___ Data excerpts

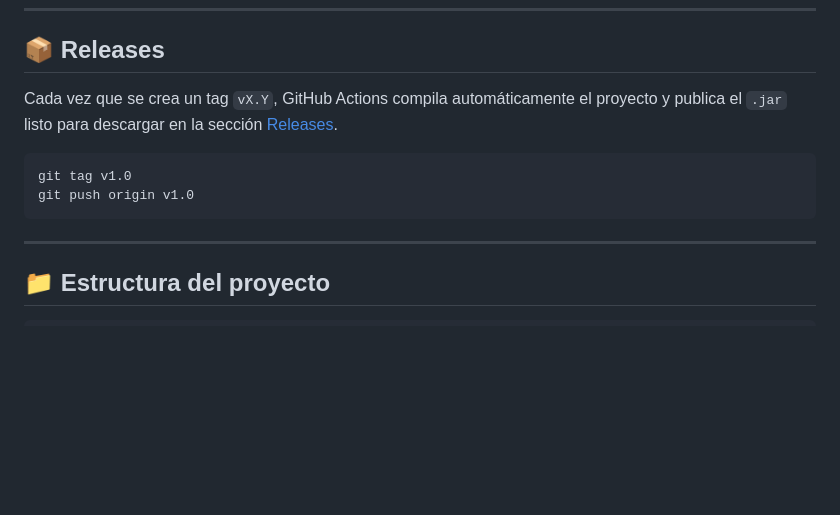
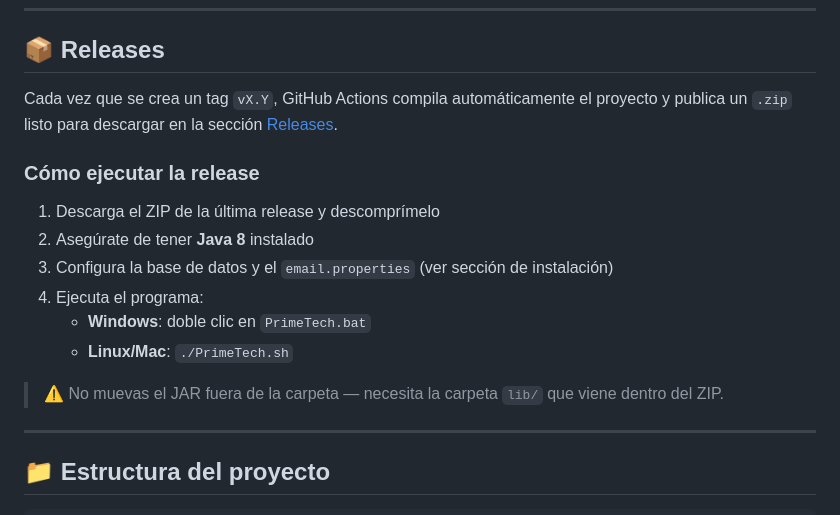
Before and after one commit to ivansc06/DesafioCSI1-Grupo1, a Markdown page: README.md, the part around the change. Rendered like a GitHub page; blank space fills up the shorter version.

Commit message:
Actualizo readme de la instalacion

````diff
--- a/README.md
+++ b/README.md
@@ -107,12 +107,18 @@ ant test -Dplatforms.JDK_1.8.home=$JAVA_HOME
 
 ## 📦 Releases
 
-Cada vez que se crea un tag `vX.Y`, GitHub Actions compila automáticamente el proyecto y publica el `.jar` listo para descargar en la sección [Releases](https://github.com/ivansc06/DesafioCSI1-Grupo1/releases).
+Cada vez que se crea un tag `vX.Y`, GitHub Actions compila automáticamente el proyecto y publica un `.zip` listo para descargar en la sección [Releases](https://github.com/ivansc06/DesafioCSI1-Grupo1/releases).
 
-```bash
-git tag v1.0
-git push origin v1.0
-```
+### Cómo ejecutar la release
+
+1. Descarga el ZIP de la última release y descomprímelo
+2. Asegúrate de tener **Java 8** instalado
+3. Configura la base de datos y el `email.properties` (ver sección de instalación)
+4. Ejecuta el programa:
+   - **Windows**: doble clic en `PrimeTech.bat`
+   - **Linux/Mac**: `./PrimeTech.sh`
+
+> ⚠️ No muevas el JAR fuera de la carpeta — necesita la carpeta `lib/` que viene dentro del ZIP.
 
 ---
 
````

______

Work instructions – Which lines above hold the string "descargar"? Copy every one of them.

Exercise response –
-Cada vez que se crea un tag `vX.Y`, GitHub Actions compila automáticamente el proyecto y publica el `.jar` listo para descargar en la sección [Releases](https://github.com/ivansc06/DesafioCSI1-Grupo1/releases).
+Cada vez que se crea un tag `vX.Y`, GitHub Actions compila automáticamente el proyecto y publica un `.zip` listo para descargar en la sección [Releases](https://github.com/ivansc06/DesafioCSI1-Grupo1/releases).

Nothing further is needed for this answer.